All too perfect

Friday, January 30, 2015 - 1:56pm

By Everton McLean
The constant pressure of feeling one is not allowed to make mistakes - and the inability to accept mistakes when they do happen - plays a key role in higher rates of depression among perfectionists, suggests new research from Capital Health psychologist Dayna Sherry.
Sherry is publishing a paper that looks at the mechanisms that result in specific groups of perfectionists suffering from depression. While in common terms, people call those who strive for achievement “perfectionists”, Sherry says clinical perfectionism is not about striving to do well. It is about being unable to accept mistakes or anything less than perfect outcomes. 
Her research specifically focuses on those who feel their peers, co-workers, families and society in general expect nothing short of perfect from them, using a sophisticated analysis to locate the connects with mental health. 
These “socially prescribed perfectionists” have a particular problem according to Sherry; not only are they preoccupied with being perfect, but that preoccupation exists even after a mistake is made, a deadline is missed or a word is flubbed. Without being able to accept the past, these perfectionists have trouble living happily in the present. This lack of acceptance is correlated with higher rates of depression. 
What’s more, the more demanding one is of perfection, the higher the likelihood of depression.
“What we have found through a lot of research in the perfectionism literature is that socially prescribed perfectionism is very detrimental to your mental health,” said Sherry. “It is associated with a number of mental health problems such as eating disorders and suicide.”
Socially prescribed perfectionists also tend to be very high in self-criticism and self-doubt. The personality trait also tends to lead to less fulfilled lives.
“Because [the perfectionists] are trying to be perfect in everything, they may try to avoid things where failure is likely or where they may have missteps,” she said. “They may have a narrower experience because of that.”

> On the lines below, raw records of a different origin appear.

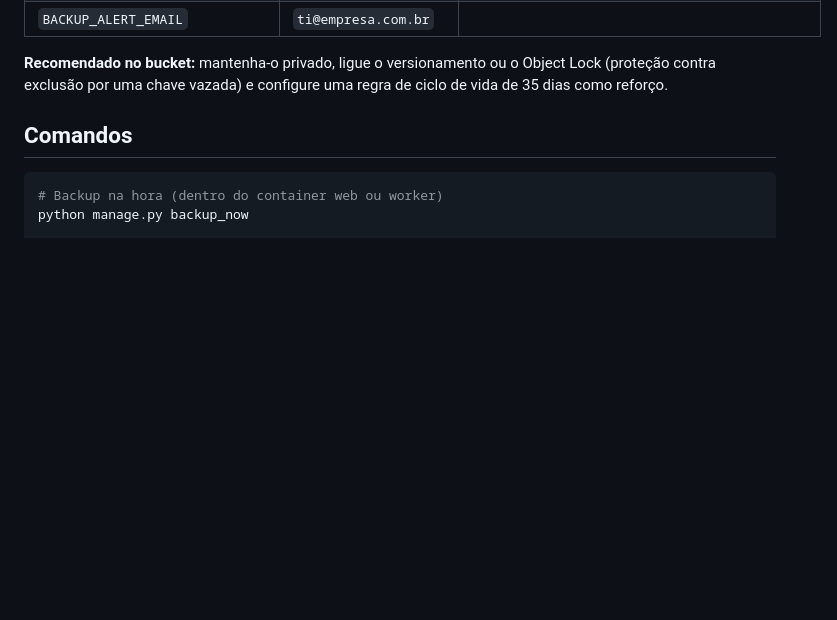
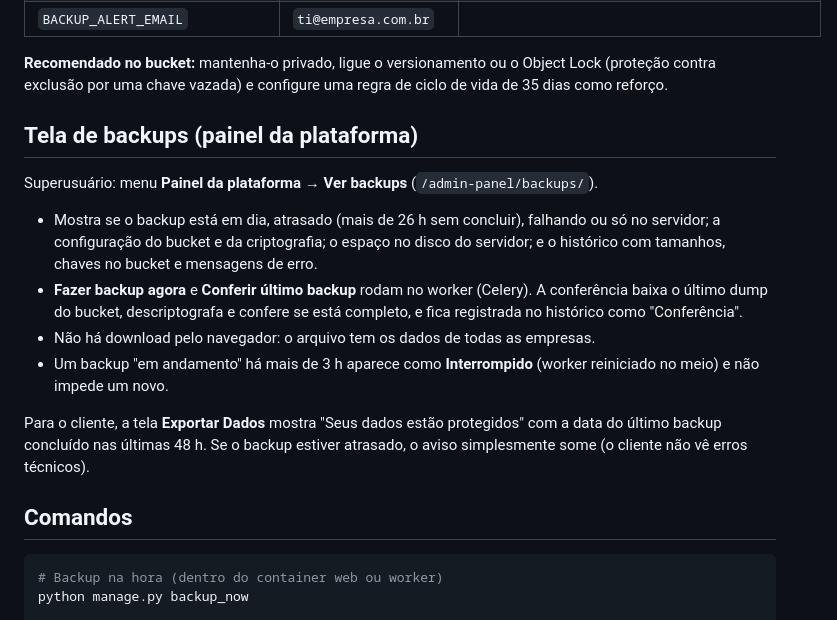
Before and after one commit to Brunohvg/StockPro, a Markdown page: docs/BACKUP.md, the part around the change. Rendered like a GitHub page; blank space fills up the shorter version.

Commit message:
feat(patch6): backup observability UI and frontend assets

```diff
--- a/docs/BACKUP.md
+++ b/docs/BACKUP.md
@@ -26,6 +26,17 @@ O dump `.sql.gz` também fica no volume `stockpro_backups` (`/data/backups`) por
 | `BACKUP_ALERT_EMAIL` | `ti@empresa.com.br` | |
 
 **Recomendado no bucket:** mantenha-o privado, ligue o versionamento ou o Object Lock (proteção contra exclusão por uma chave vazada) e configure uma regra de ciclo de vida de 35 dias como reforço.
+
+## Tela de backups (painel da plataforma)
+
+Superusuário: menu **Painel da plataforma → Ver backups** (`/admin-panel/backups/`).
+
+- Mostra se o backup está em dia, atrasado (mais de 26 h sem concluir), falhando ou só no servidor; a configuração do bucket e da criptografia; o espaço no disco do servidor; e o histórico com tamanhos, chaves no bucket e mensagens de erro.
+- **Fazer backup agora** e **Conferir último backup** rodam no worker (Celery). A conferência baixa o último dump do bucket, descriptografa e confere se está completo, e fica registrada no histórico como "Conferência".
+- Não há download pelo navegador: o arquivo tem os dados de todas as empresas.
+- Um backup "em andamento" há mais de 3 h aparece como **Interrompido** (worker reiniciado no meio) e não impede um novo.
+
+Para o cliente, a tela **Exportar Dados** mostra "Seus dados estão protegidos" com a data do último backup concluído nas últimas 48 h. Se o backup estiver atrasado, o aviso simplesmente some (o cliente não vê erros técnicos).
 
 ## Comandos
 
```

Sherry said perfectionism can also be a barrier to treatment. People with socially-prescribed perfectionism often avoid seeking counseling. And once in a counseling setting, they tend to have difficulty with the process.
“They get perfectionistic about therapy,” she said, which leads to problems establishing a good therapist-patient relationship.
Fortunately, once a good relationship is created and a counseling intervention is established, there are effective programs to helps with perfectionism.
More recent Cognitive Behavioural Therapy (CBT) interventions include aspects of acceptance and mindfulness, which help patients with perfectionism move forward.  
“We all have bad things happen to us. Things like failure is an inevitable part of life,” said Sherry. “Finding ways to be compassionate towards yourself, finding ways of accepting that failure is a part of life and you can still move towards your goals.”